Competent personnel use. Kyle Porter is a good lead blocker and pass protector. Carter has good hands and edge speed. Chris Warren can run on light boxes downhill. We have several WRs who are good in the screen game against off coverage. Kerstetter is agile. Nickelson is not. The idea that we’re scheming Armanti Foreman as the player we most want in space with the ball in his hands or using him as an adjunct in the running game (he had two ugly carries from a split back formation against ISU) is off putting. Try using LJH or Heard again in the Wildcat WITHOUT substituting and telegraphing the package. And perhaps run something other than an off tackle QB power – like an honest to goodness zone read? Further, the idea that Collin Johnson can be completely removed from a game plan because a defense doubles him – even when we’re in 4 or 5 wide – suggests a profound lack of creativity.

Avoid Bright Ideas. The special plays that Tim Beck drew up in the off week against Iowa State failed miserably. Specifically, the screen pass where Warren was asked to pick off the outside CB and the Warren-Foreman fumble reverse. The conventional wrinkles that he simply copied and implemented – the RB draw and QB draw, the proper angle screen passes to Heard and RHM against off coverage – were successful. Beck should stick to replicating what other people do conventionally against dishonest defenses and avoid further bright ideas.

Special Teams

Don’t Lose The Game, Create Some Cushion For the Defense. A rare Michael Dickson shank set up Iowa State’s only score against the Longhorns. While Rowland showed better leg on his kickoffs (touchbacks!) and avoided Cyclone returns and nailed a 49 yard field goal, it remains to be seen whether those kickoffs were a result of cool October air adding length or if he’s been able to do this all along. If the latter, WTF were we doing?

As for his field goal, the down, distance and and game situation dictated that Iowa State play the fake. They didn’t rush or attempt penetration. This was a good thing for Rowland as his line drive field goal attempt would have been blocked with any interior pressure. I’m not ready to pronounce us healed here yet.

As for punt returns, we continue to have Armanti Foreman back there. He has the acceleration of a jellyfish, so I can only surmise that our coaches think he’s more coachable than RHM or they’ve all been subject to a Shallow Hal type hypnotherapy that makes them see Foreman as Antonio Brown. Given his involvement in our offense as the “edge threatening” option in our run game, I’m going with Shallow Hal.
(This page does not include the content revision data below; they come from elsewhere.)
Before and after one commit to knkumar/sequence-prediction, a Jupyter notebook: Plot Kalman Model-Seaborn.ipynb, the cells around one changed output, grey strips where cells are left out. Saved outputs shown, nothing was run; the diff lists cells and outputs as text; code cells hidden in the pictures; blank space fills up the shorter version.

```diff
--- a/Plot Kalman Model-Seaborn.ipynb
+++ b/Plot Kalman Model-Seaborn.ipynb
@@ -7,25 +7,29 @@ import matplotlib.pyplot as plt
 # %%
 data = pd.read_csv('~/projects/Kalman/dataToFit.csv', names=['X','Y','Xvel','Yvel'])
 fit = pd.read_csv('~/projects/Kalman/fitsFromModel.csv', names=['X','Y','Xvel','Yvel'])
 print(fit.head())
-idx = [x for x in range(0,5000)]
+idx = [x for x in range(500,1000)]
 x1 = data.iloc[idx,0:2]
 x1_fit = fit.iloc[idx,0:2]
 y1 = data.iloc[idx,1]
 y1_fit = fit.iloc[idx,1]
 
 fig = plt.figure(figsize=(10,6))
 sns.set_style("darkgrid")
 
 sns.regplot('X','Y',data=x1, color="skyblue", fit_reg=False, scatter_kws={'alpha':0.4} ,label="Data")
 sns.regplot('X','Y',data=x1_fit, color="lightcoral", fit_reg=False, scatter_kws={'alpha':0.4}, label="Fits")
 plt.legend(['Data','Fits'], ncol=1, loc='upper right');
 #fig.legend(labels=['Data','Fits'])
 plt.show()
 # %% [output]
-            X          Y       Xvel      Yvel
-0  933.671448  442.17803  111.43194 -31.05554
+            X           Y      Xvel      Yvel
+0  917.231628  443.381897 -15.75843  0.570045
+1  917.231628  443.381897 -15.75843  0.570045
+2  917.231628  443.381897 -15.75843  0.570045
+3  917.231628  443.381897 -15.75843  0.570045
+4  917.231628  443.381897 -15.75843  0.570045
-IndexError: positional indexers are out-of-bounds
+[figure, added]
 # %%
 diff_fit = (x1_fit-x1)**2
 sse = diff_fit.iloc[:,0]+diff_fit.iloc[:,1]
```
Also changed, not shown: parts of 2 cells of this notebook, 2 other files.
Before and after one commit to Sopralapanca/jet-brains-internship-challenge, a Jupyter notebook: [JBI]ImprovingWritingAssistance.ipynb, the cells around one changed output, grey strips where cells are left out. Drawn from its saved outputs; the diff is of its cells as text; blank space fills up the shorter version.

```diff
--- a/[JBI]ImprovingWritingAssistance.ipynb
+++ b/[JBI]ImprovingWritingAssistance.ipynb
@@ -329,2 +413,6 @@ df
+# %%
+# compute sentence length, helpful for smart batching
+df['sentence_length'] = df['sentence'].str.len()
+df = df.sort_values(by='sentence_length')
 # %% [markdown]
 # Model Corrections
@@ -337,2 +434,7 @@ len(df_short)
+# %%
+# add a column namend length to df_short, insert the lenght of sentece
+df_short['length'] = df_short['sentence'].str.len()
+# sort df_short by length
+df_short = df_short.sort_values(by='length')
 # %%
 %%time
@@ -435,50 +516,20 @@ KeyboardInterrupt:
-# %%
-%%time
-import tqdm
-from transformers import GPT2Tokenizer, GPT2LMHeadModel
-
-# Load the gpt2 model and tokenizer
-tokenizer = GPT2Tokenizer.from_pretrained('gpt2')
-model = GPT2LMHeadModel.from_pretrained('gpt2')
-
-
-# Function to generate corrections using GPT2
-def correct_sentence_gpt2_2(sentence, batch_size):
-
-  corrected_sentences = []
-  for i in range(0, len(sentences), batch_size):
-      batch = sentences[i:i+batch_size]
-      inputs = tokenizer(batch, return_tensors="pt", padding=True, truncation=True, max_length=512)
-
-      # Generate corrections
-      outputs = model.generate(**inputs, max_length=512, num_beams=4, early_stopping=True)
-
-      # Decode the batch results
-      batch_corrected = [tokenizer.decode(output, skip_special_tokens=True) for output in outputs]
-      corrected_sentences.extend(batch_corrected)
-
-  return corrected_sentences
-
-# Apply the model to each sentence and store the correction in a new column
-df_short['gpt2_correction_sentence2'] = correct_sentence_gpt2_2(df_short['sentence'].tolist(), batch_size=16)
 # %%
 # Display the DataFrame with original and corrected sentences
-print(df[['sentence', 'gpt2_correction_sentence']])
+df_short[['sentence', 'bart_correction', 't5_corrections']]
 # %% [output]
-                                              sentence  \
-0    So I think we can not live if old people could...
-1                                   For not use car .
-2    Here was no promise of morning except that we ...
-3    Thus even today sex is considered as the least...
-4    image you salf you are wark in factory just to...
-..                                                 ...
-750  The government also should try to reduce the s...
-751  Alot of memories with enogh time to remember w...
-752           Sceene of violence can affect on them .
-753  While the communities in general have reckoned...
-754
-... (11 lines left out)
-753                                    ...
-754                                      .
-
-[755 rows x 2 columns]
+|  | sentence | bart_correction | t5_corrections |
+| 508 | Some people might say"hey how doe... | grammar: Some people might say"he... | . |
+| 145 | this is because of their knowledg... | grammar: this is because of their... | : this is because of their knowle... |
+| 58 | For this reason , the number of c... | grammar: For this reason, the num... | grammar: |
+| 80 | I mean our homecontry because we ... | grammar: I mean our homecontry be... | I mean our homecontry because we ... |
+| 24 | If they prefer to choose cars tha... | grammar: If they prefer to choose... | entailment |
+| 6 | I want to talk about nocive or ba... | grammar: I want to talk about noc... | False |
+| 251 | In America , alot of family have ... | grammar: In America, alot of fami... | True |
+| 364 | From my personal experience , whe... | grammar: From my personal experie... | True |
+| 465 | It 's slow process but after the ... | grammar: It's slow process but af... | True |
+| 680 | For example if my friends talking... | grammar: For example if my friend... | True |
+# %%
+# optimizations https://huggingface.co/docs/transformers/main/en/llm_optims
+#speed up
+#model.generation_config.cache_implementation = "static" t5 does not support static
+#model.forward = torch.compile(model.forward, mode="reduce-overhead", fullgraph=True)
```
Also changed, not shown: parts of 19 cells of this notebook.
Bottom Line

If the Texas offense focuses on doing what it can do, not turning it over and reacting appropriately to whatever overplay KSU does (and frankly, there are a lot of defensive plans that could work against us), that’ll be good enough to win the game and, perhaps more importantly, not lose it for our defense. I’m comfortable putting this game on the Texas Longhorn defense and hoping that the massive material improvements we’ve shown since Maryland were a function of a larger overall growth.